It was in 1955 Mercedes-Benz driver Stirling Moss took the 300 SLR to successive victories in the Mille Miglia, the Eifel race, Targa Florio, and the Tourist Trophy. Moss' Mille Miglia victory still stands today at a record ten hours, seven minutes, and 48 seconds. This is why the latest reincarnation of the legendary SLR bears the name "Stirling Moss".

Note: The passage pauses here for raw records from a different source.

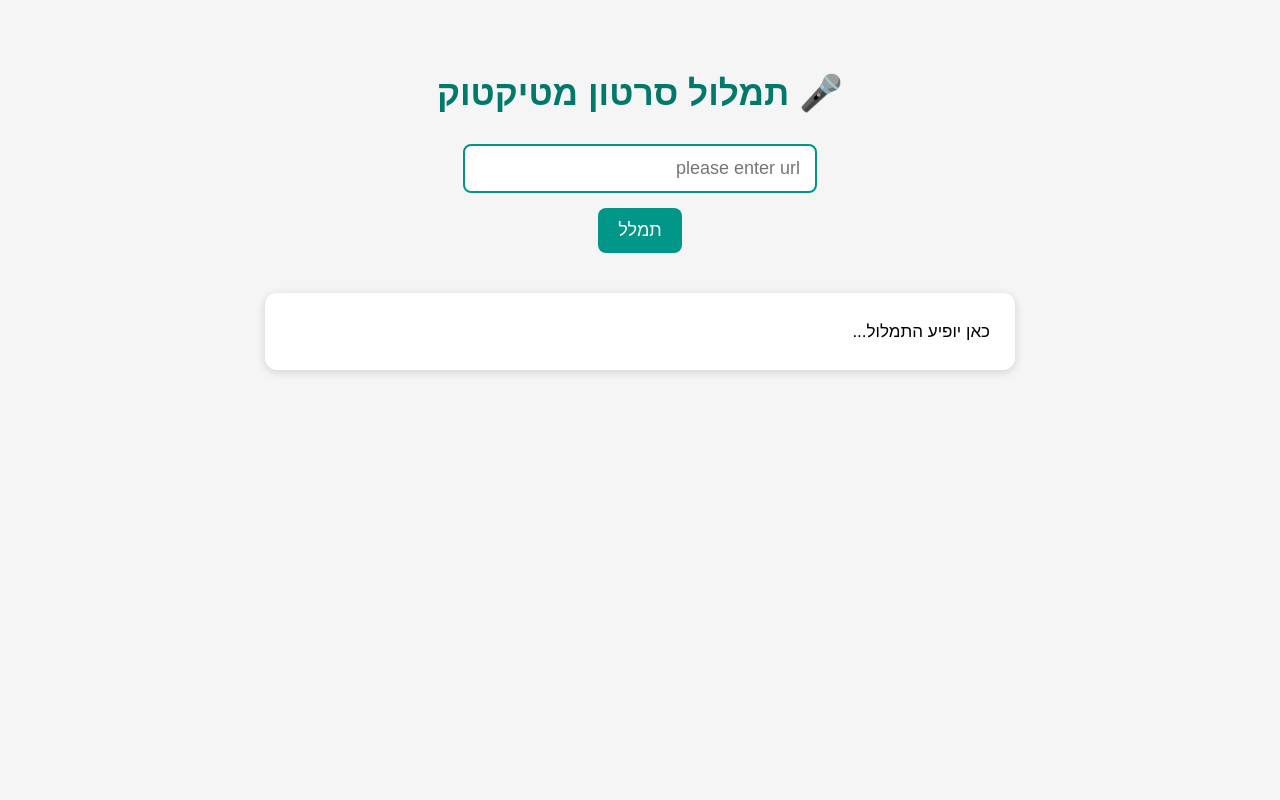
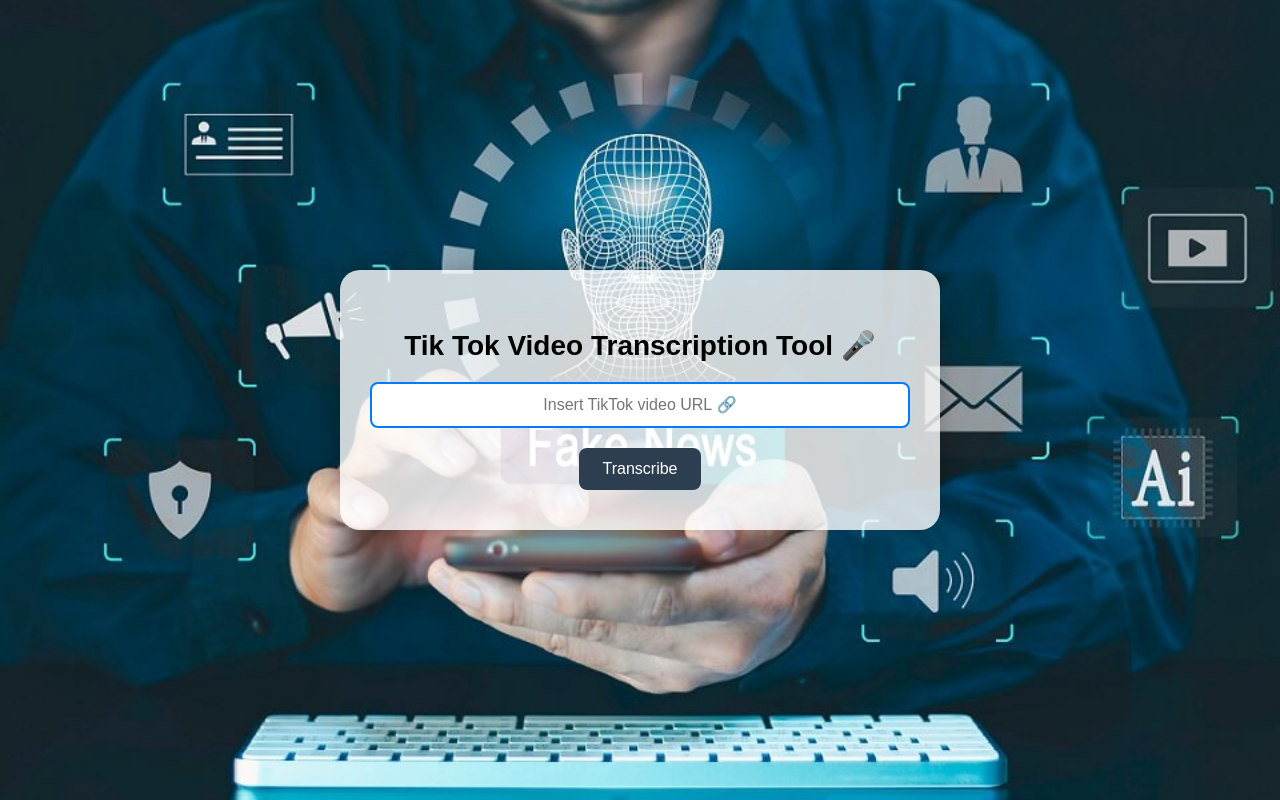
Before and after one commit to GALANDYONATAN/FakenewsProject, a Flask app: page / in a window 1280 px wide. Run offline with Flask 3, Linux system fonts and the light colour scheme.

Commit message:
css change

```diff
--- a/project/static/index.css
+++ b/project/static/index.css
@@ -1,58 +1,75 @@
 body {
-  font-family: Arial;
-  text-align: center;
-  padding: 40px;
-  background-color: #f5f5f5;
-}
-h1 {
-  font-size: 2.2em;
-  color: #00796b;
-  margin-bottom: 30px;
-}
-input[type="text"] {
-  padding: 12px 15px;
-  font-size: 18px;
-  width: 320px;
-  border: 2px solid #009688;
-  border-radius: 8px;
-  outline: none;
-  transition: 0.3s ease;
+  margin: 0;
+  padding: 0;
+  font-family: Arial, sans-serif;
+  background-image: url("fake-news-detector-960.jpg"); /* התמונה שאתה שלחת */
+  background-size: cover;
+  background-position: center;
+  background-repeat: no-repeat;
+  background-attachment: fixed;
+  min-height: 100vh;
+  display: flex;
+  justify-content: center;
+  align-items: center;
 }
 
-input[type="text"]:focus {
-  border-color: #00796b;
-  box-shadow: 0 0 8px rgba(0, 150, 136, 0.2);
+.overlay {
+  background-color: rgba(255, 255, 255, 0.8);
+  border-radius: 20px;
+  padding: 40px 30px;
+  width: 90%;
+  max-width: 600px;
+  box-shadow: 0 0 20px rgba(0, 0, 0, 0.2);
+  text-align: center;
+  box-sizing: border-box;
+  transition: transform 0.3s ease , box-shadow 0.3s ease;
 }
-button{
 
-  background-color: #009688;
+.overlay:hover {
+  transform: scale(1.03); /* הגדלה עדינה */
+  box-shadow: 0 0 30px rgba(0, 0, 0, 0.25); /* צל חזק יותר */
+}
+
+h1 {
+  font-size: 28px;
+  margin-bottom: 20px;
+}
+
+
+input[type="text"] {
+  width: 100%;
+  padding: 12px;
+  font-size: 16px;
+  border-radius: 8px;
+  border: 2px solid #007bff;
+  box-sizing: border-box;
+  margin-bottom: 20px;
+  text-align: center;
+}
+
+
+button {
+  padding: 12px 24px;
+  font-size: 16px;
+  background-color: #2c3e50;
   color: white;
-  font-size: 18px;
-  padding: 12px 20px;
-  margin-top: 15px;
   border: none;
   border-radius: 8px;
   cursor: pointer;
-  transition: background-color 0.3s ease;
+  transition: background-color 0.3s;
 }
 
-  button:hover {
-    background-color: #00796b;
-  }
+button:hover {
+  background-color: #3e5870;
+  transform: scale(1.03);
+}
 
-
-  #result {
-    margin-top: 40px;
-    padding: 25px;
-    background-color: #ffffff;
-    border-radius: 12px;
-    max-width: 700px;
-    margin-left: auto;
-    margin-right: auto;
-    box-shadow: 0 2px 10px rgba(0,0,0,0.15);
-    white-space: pre-line;
-    text-align: right;
-    direction: rtl;
-    font-size: 17px;
-    line-height: 1.6;
-  }
+#result {
+  display:none ;
+  margin-top: 25px;
+  padding: 16px;
+  background-color: rgba(255, 255, 255, 0.9);
+  border-radius: 10px;
+  font-size: 16px;
+  box-shadow: inset 0 0 5px rgba(0,0,0,0.1);
+}
--- a/project/static/main.js
+++ b/project/static/main.js
@@ -1,6 +1,8 @@
 function transcribe() {
   const url = document.getElementById('videoUrl').value;
-
+  const resultDiv = document.getElementById('result');
+  resultDiv.style.display = 'block';
+  resultDiv.innerText = "⏳ Please wait, this might take a few moments...";
   fetch('/transcribe', {
       method: 'POST',
       headers: {
@@ -10,9 +12,9 @@
   })
   .then(res => res.json())
   .then(data => {
-      document.getElementById('result').innerText = data.transcription || "לא התקבל תמלול";
-  })
+        document.getElementById('result').innerText = data.transcription || "No transcription received.";
+})
   .catch(err => {
-      document.getElementById('result').innerText = "❌ שגיאה בתהליך: " + err;
-  });
+        document.getElementById('result').innerText = "❌ Error during process: " + err;
+});
 }
--- a/project/templates/index.html
+++ b/project/templates/index.html
@@ -2,19 +2,22 @@
 <html lang="he" dir="rtl">
 <head>
     <meta charset="UTF-8">
-    <title>תמלול טיקטוק</title>
+    <title>TikTok Transcription</title>
     <link rel="stylesheet" href="{{ url_for('static', filename='index.css') }}">
 </head>
 <body>
+<div class="overlay">
 
-    <h1>🎤 תמלול סרטון מטיקטוק</h1>
+    <h1>🎤 Tik Tok Video Transcription Tool </h1>
 
-    <input type="text" id="videoUrl" placeholder="please enter url">
+    <input type="text" id="videoUrl" placeholder="🔗 Insert TikTok video URL">
     <br>
-    <button onclick="transcribe()">תמלל</button>
+    <button onclick="transcribe()">Transcribe</button>
 
-    <div id="result">כאן יופיע התמלול...</div>
+    <div id="result">Please wait, this may take a few moments</div>
 
     <script src="{{ url_for('static', filename='main.js') }}"></script>
+
+</div>
 </body>
 </html>
```
Also changed, not shown: project/static/ChatGPT Image Apr 14, 2025, 07_17_36 PM.png (added), project/static/fake-news-detector-960.jpg (added).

Mercedes intended to keep the Silver Arrow concept rolling along with the SLR Stirling Moss, by giving the car an incredibly long hood, with a small rear. The hood is meant to be integrated with the interior to make the car look even longer than it is. Intricately detailed wing and black grilles on the side and hood are in keeping with SLR tradition. The interior is composed of a combination of carbon fibre trim, aluminum, and leather. An aluminum plaque surrounds the shift lever, embossed with Stirling Moss' signature.
Instead of a windscreen, air deflectors are utilitzed. Roll bars are built into the two scoops rising over the seats. To keep weight down, the entire body is made from carbon fibre. The owner of the vehicle can close off the vehicle with two carbon-fibre tonneau covers, carried in the trunk.
Mercedes/McLaren claim the car generates plenty of downforce, but the driver also has access to a semi-manual airbrake just in case. When the car is traveling over 120 km/h (75 mph) and the driver hits the brakes, the airbrake raises automatically.
Limited to just 75 units, the €750,000 Mercedes McLaren SLR Stirling Moss begins production in June. Only current SLR customers will get the opportunity to purchase the new vehicle.